Of a quite different icon, T.S. Eliot once declared that Paul Valéry “will remain for posterity the representative poet . . . of the first half of the twentieth century — not Yeats, not Rilke, not anyone else.” True or not, the Frenchman isn’t much read in English, and one can only hope that Nathaniel Rudavsky-Brody’s translations in “The Idea of Perfection: The Poetry and Prose of Paul Valéry” will help change that.
Simply stated, Valéry’s poems are hard to understand. As his voluminous notebooks show, he possessed a Leonardo da Vinci-like breadth of interests and one central obsession: How does the mind work? Not surprisingly, then, a major work such as “La Jeune Parque” (“The Young Fate”) attempts to reproduce the movement and play of consciousness. While its verbal texture is gorgeous, the tortured syntax renders any interpretation tentative at best. Still, Valéry did compose more accessible poems, notably the exquisite “La Dormeuse” (“The Sleeper”) and “Le Cimetière Marin” (“The Cemetery by the Sea”), which evokes “La mer, la mer, toujours recommencée” (“The sea, the ever-recommencing sea”) and climaxes with a Promethean statement of faith: “Le vent se lève . . . Il faut tenter de vivre!” or, in Brody’s English, “The wind is rising . . . We must try to live!”
Overall, though, Valéry may be most attractive as an essayist and prose writer. For proof, read the audacious opening paragraph of his story “Monsieur Teste,” which in Jackson Mathews’s long-standard translation begins, “Stupidity is not my strong point.”
It wasn’t Robert Conquest’s strong point either. Widely known for “The Great Terror,” a study of Stalin’s 1930s atrocities, this distinguished Sovietologist was equally distinguished as a poet. His “Collected Poems,” edited by his widow, Elizabeth Conquest, ranges from tender love lyrics to deft occasional verse to unquotable, obscene limericks. Wit and playfulness abound. In “This Be the Worse,” Conquest responds to “This Be the Verse,” his friend Philip Larkin’s once-shocking poem about what our mum and dad inadvertently do to us. Conquest proffers an extended defense of pornography and individual freedom in the coyly titled “Literature in Soho.” The litany-like “Whenever” critiques an age in which, among other deficiencies, education has become just “a means of inculcating fads.” Like Auden, Conquest can rework almost any experience into dexterous and thoughtful poetry.

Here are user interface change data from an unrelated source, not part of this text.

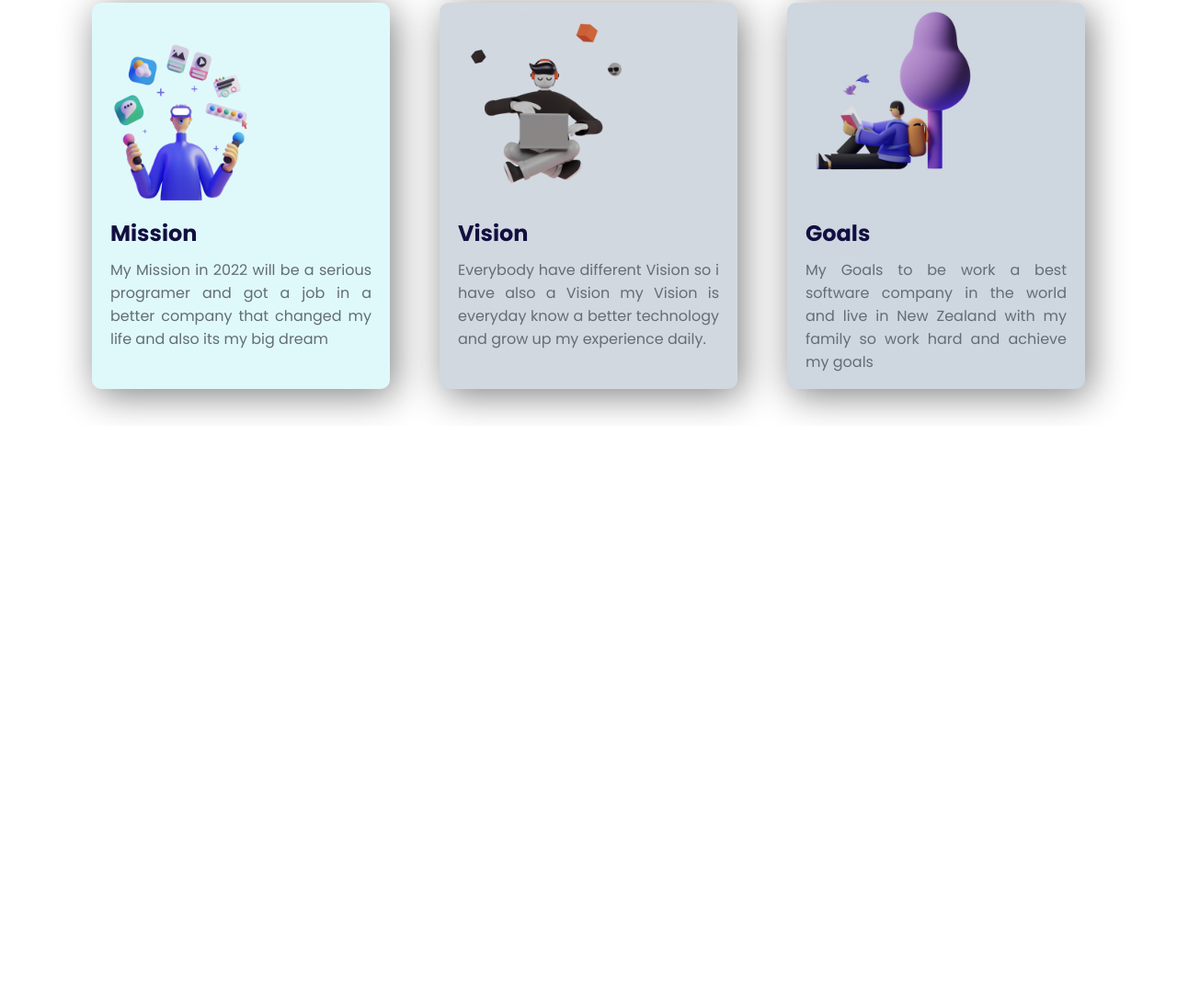
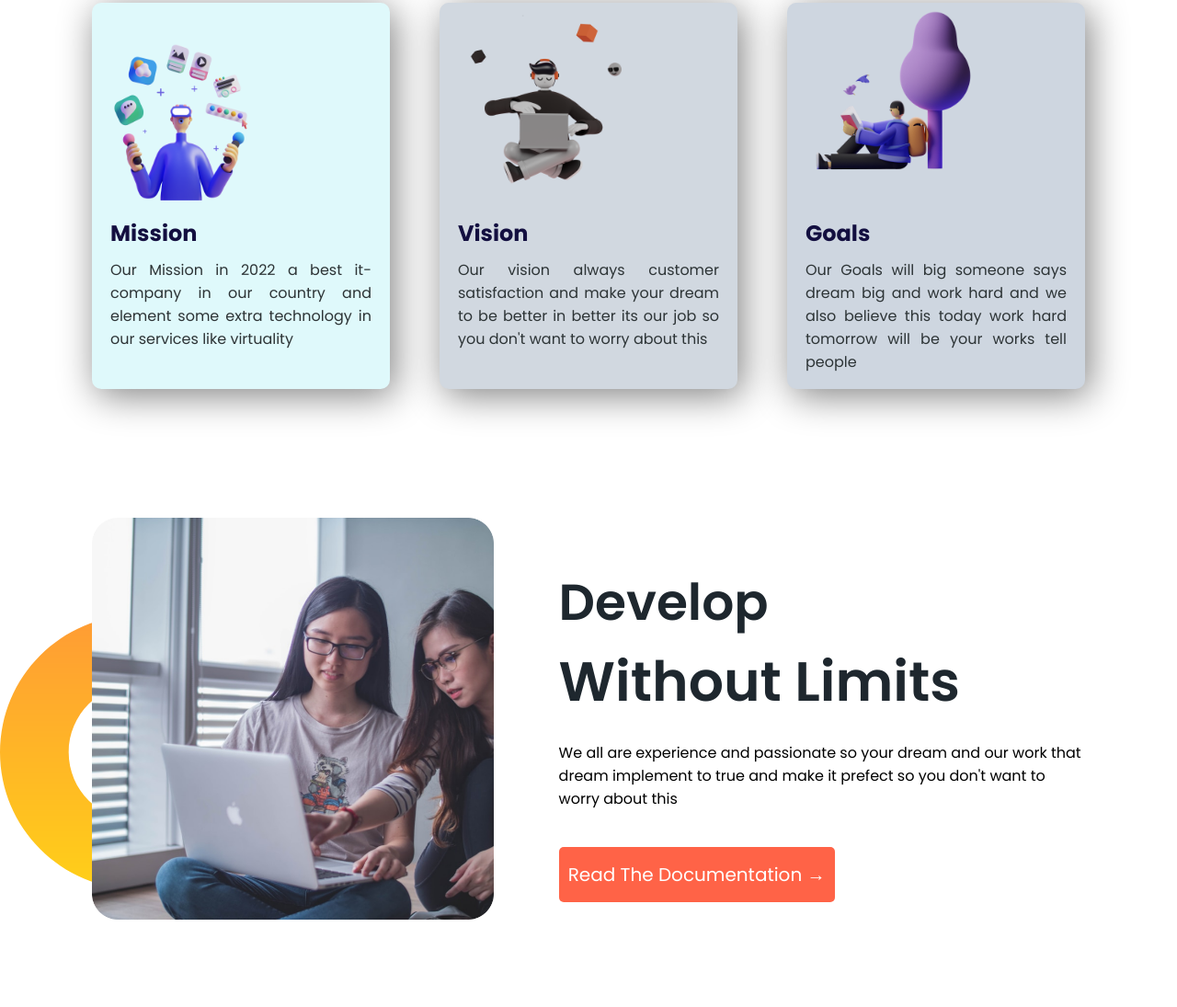
Before and after one commit to SaymanRabbi/Mission-2022, a plain HTML site: page index.html in a window 1280 px wide. Shown: the part 737-1832 px from the top of the page at 92% size. Before the commit the page ends 1200 px from the top, so only its background shows below. Drawn offline with Linux system fonts and the light colour scheme.

Commit message:
global comminaction

```diff
--- a/index.html
+++ b/index.html
@@ -26,7 +26,7 @@
                 Hi i'am Sayman Rabbi.I want to a unique programer in the word its my goal.
                 so work hard today result will be good tomorrow.
             </p>
-            <a class="button" target="_blank" href="https://www.linkedin.com/in/web-developer-5b8aa11ab/">Explore Now </a>
+            <a class="button" target="_blank" href="https://www.linkedin.com/in/web-developer-5b8aa11ab/">Explore Now &rarr; </a>
             <p class="details-short">
                 Scroll down to explore more about us.
             </p>
@@ -45,21 +45,21 @@
                          <img class="mission-box-img" src="image/illustrators/illustrator-1.png" alt="mission">
                          <div class="mission-box-grab">
                          <h1 class="mossion-box-tittle">Mission</h1>
-                         <p class="mossion-box-text">My Mission in 2022 will be a serious programer and got a job in a better company that changed my life and also its my big dream</p>
+                         <p class="mossion-box-text">Our Mission in 2022 a best it-company in our  country and element some extra technology in our services like virtuality</p>
                         </div>
                 </div>
                 <div class="mossion-box-one tow">
                     <img class="mission-box-img" src="image/illustrators/illustrator-2.png" alt="vision">
                     <div class="mission-box-grab">
                     <h1 class="mossion-box-tittle">Vision</h1>
-                    <p class="mossion-box-text">Everybody have different Vision so i have also a Vision my Vision is everyday know a better technology and grow up my experience daily.   </p>
+                    <p class="mossion-box-text">Our vision always customer satisfaction and make your dream to be better in better its our job so you don't want to worry about this  </p>
                 </div>
                 </div>
                 <div class="mossion-box-one three">
                     <img class="mission-box-img" src="image/illustrators/illustrator-3.png" alt="Goals">
                     <div class="mission-box-grab">
                     <h1 class="mossion-box-tittle">Goals</h1>
-                    <p class="mossion-box-text"> My Goals to be work a best software company in the world and live in New Zealand with my family so work hard and achieve my goals</p>
+                    <p class="mossion-box-text">Our Goals will big someone says dream big and work hard and we also believe this today work hard tomorrow will be your works tell people</p>
                 </div>
                 </div>
             </div>
@@ -67,6 +67,40 @@
         <!-- ----------End mission section----------------- -->
 
         <!-- ----- Start develop section----------- -->
+
+        <section class="Mission d-flex background-img">
+            <div class="develop-section-left">
+              <img class="develop-section-left-img" src="image/pictures/coding.png" alt="">
+
+            </div>
+            <div class="develop-section-right ">
+                <h2 class="develop-section-right-title">Develop</h2>
+                <h2 class="develop-section-right-subtilte">Without Limits</h2>
+                <p>We all are experience and passionate so your dream and our work that dream implement to true and make it prefect so you don't want to worry about this  </p>
+                <a class="button develop-button" href="#">Read The Documentation &rarr;</a>
+
+
+            </div>
+        </section>
          <!-- ----- End develop section----------- -->
+
+
+         <!-- -------Start global section------- -->
+         <section class="Mission d-flex global">
+
+            <div class="develop-section-right ">
+                <h2 class="develop-section-right-title">Know Our</h2>
+                <h2 class="develop-section-right-subtilte">Global Community</h2>
+                <p>We all are experience and passionate so your dream and our work that dream implement to true and make it prefect so you don't want to worry about this  </p>
+                <a class="button develop-button" href="#">Read The Documentation &rarr;</a>
+
+
+            </div>
+            <div class="develop-section-left">
+                <img class="develop-section-left-img" src="image/pictures/project.png" alt="">
+
+              </div>
+        </section>
+         <!-- ---------end global section-------- -->
 </body>
 </html>
--- a/style.css
+++ b/style.css
@@ -9,6 +9,11 @@ html{
 body{
     width: 100%;
     height: 100%;
+}
+/* ------- display flex class------ */
+.d-flex{
+    display: flex;
+    justify-content: space-between;
 }
 /* ------start hero section----- */
 .hero-section{
@@ -59,7 +64,7 @@ body{
 
 }
 .button{
-    width: 150px;
+    width: 170px;
     height: 50px;
     display: block;
     background-color: tomato;
@@ -84,7 +89,7 @@ body{
 /* -------start mission section------ */
 .Mission{
     width: 100%;
-    height: 600px;
+    height: 700px;
     padding: 0px 100px 0px 100px;
 }
 .center{
@@ -128,7 +133,7 @@ body{
 .mossion-box-text{
     width: 100%;
     text-align: justify;
-    color: #636e72;
+    color: #2d3436;
 }
 .mission-box-grab{
     width: 100%;
@@ -139,3 +144,48 @@ body{
     border-radius: 5px;
 }
 /* -------end mission section------ */
+
+/* -------start develop section----- */
+.background-img{
+    background-image: url(image/shapes/dream-bg.png);
+    background-repeat: no-repeat;
+    background-position: left;
+    height: 510px;
+}
+.develop-section-left{
+    width: 45%;
+
+}
+.develop-section-left-img{
+    width: 90%;
+}
+.develop-section-right{
+    width: 53%;
+   padding-top: 50px;
+}
+.develop-section-right-title{
+    font-size: 55px;
+    font-weight: 600;
+    color: #1e272e;
+}
+.develop-section-right-subtilte{
+    font-size: 60px;
+    font-weight: 600;
+    color: #1e272e;
+    padding-bottom: 20px;
+}
+.develop-button{
+    width: 300px;
+    height: 60px;
+    margin-top: 40px;
+}
+/* ---------End develop section---------- */
+
+/* --------start global section--------- */
+
+.global{
+    width: 600px;
+    width: 100%;
+    padding-top: 100px;
+}
+/* --------End global section--------- */
```
Also changed, not shown: image/shapes/dream-bg.png (added).
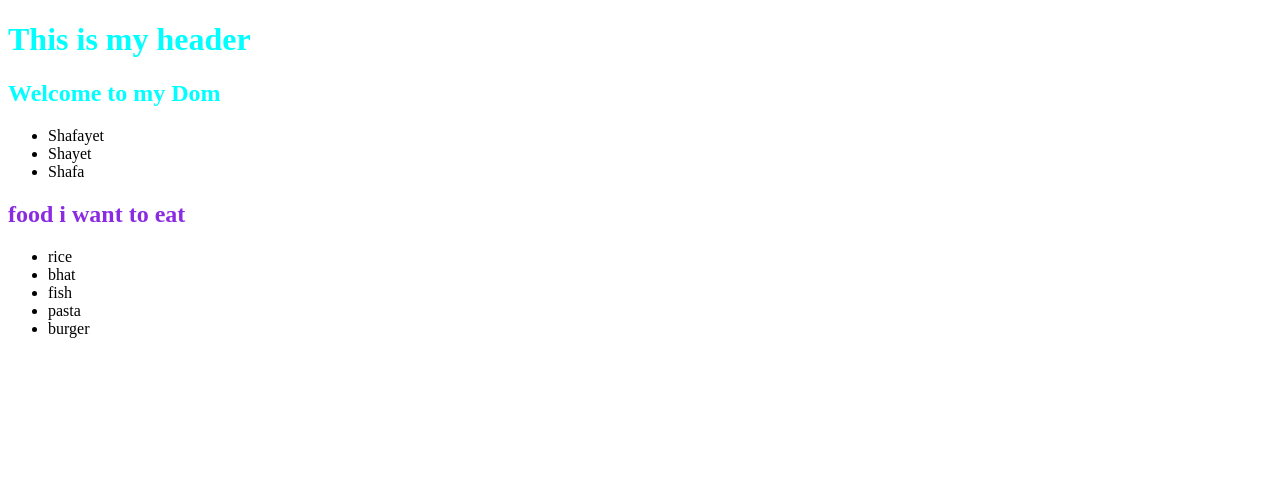
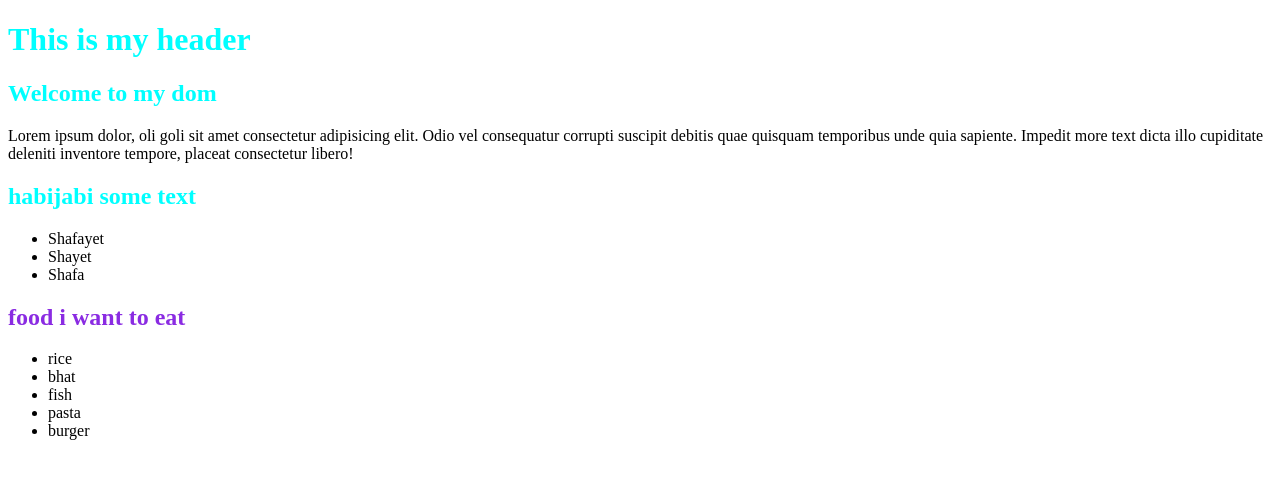
Before and after one commit to SadiaUmmay/Tour-of-Dom, a plain HTML site: page index.html in a window 1280 px wide. Drawn offline with Linux system fonts and the light colour scheme.

Commit message:
query seletor

```diff
--- a/index.html
+++ b/index.html
@@ -21,8 +21,14 @@
         <h1>This is my header</h1>
     </HEader>
     <main>
-        <section>
-            <h1>Welcome to my Dom</h1>
+        <section id="old-dhaka" class="songs">
+            <h1>Welcome to my dom</h1>
+            <p>
+                Lorem ipsum dolor, <span> oli goli</span> sit amet consectetur adipisicing elit. Odio vel consequatur corrupti suscipit debitis quae quisquam temporibus unde quia sapiente. Impedit <span>more text</span> dicta illo cupiditate deleniti inventore tempore, placeat consectetur libero!
+            </p>
+            <h1>
+                habijabi <span>some text</span>
+            </h1>
             <ul>
                 <li>Shafayet</li>
                 <li class="foreign">Shayet</li>
@@ -66,7 +72,7 @@
             // console.log(heading.innerText)
         }
 
-        // get by id
+        // get element by id
 
         const foodTitleH1 = document.getElementById('food-title');
         console.log(foodTitleH1.innerText)
@@ -75,7 +81,7 @@
 
         foodTitleH1.innerText = 'food i want to eat'
 
-        //  get by class
+        //  get element by class
 
         const foreignElements = document.getElementsByClassName('foreign');
         console.log(foreignElements)
@@ -84,6 +90,13 @@
             console.log(element.innerText)
         }
 
+        // query selector all
+
+        const spanElements = document.querySelectorAll('#old-dhaka p span')
+        for (const element  of spanElements){
+            console.log(element)
+        }
+
     </script>
     <script src="./js/hello.js"></script>
 </body>
```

Auden himself maintained that the one clear sign of a poetic vocation is a love for fiddling with language. No one was more a verbal Heifetz than Harry Mathews. In his “Collected Poems: 1946-2016,” this leading member of the French “Workshop of Potential Literature” — known as Oulipo — doesn’t just torture syntax, as did Valéry, he rips apart the words themselves. Take “Presto,” admittedly an extreme example. Each of the six lines of its six stanzas contains six words, and every line ends with one of the following six-letter words: “spares,” “traces,” “spread,” “denial” “arrest” and “poster.” What’s more, all the remaining words in the poem are anagrams generated from those six, except for the occasional insertion of the noun “Oulipo.” Thus “Presto” begins: “Sartre rasped, ‘Oulipo retops Aldine spares/ Repots Delian tropes, repads spared traces.’ ”
Is this actually poetry? Maybe, maybe not. But I, for one, find it totally awesome.
Michael Dirda reviews books each Thursday in Style.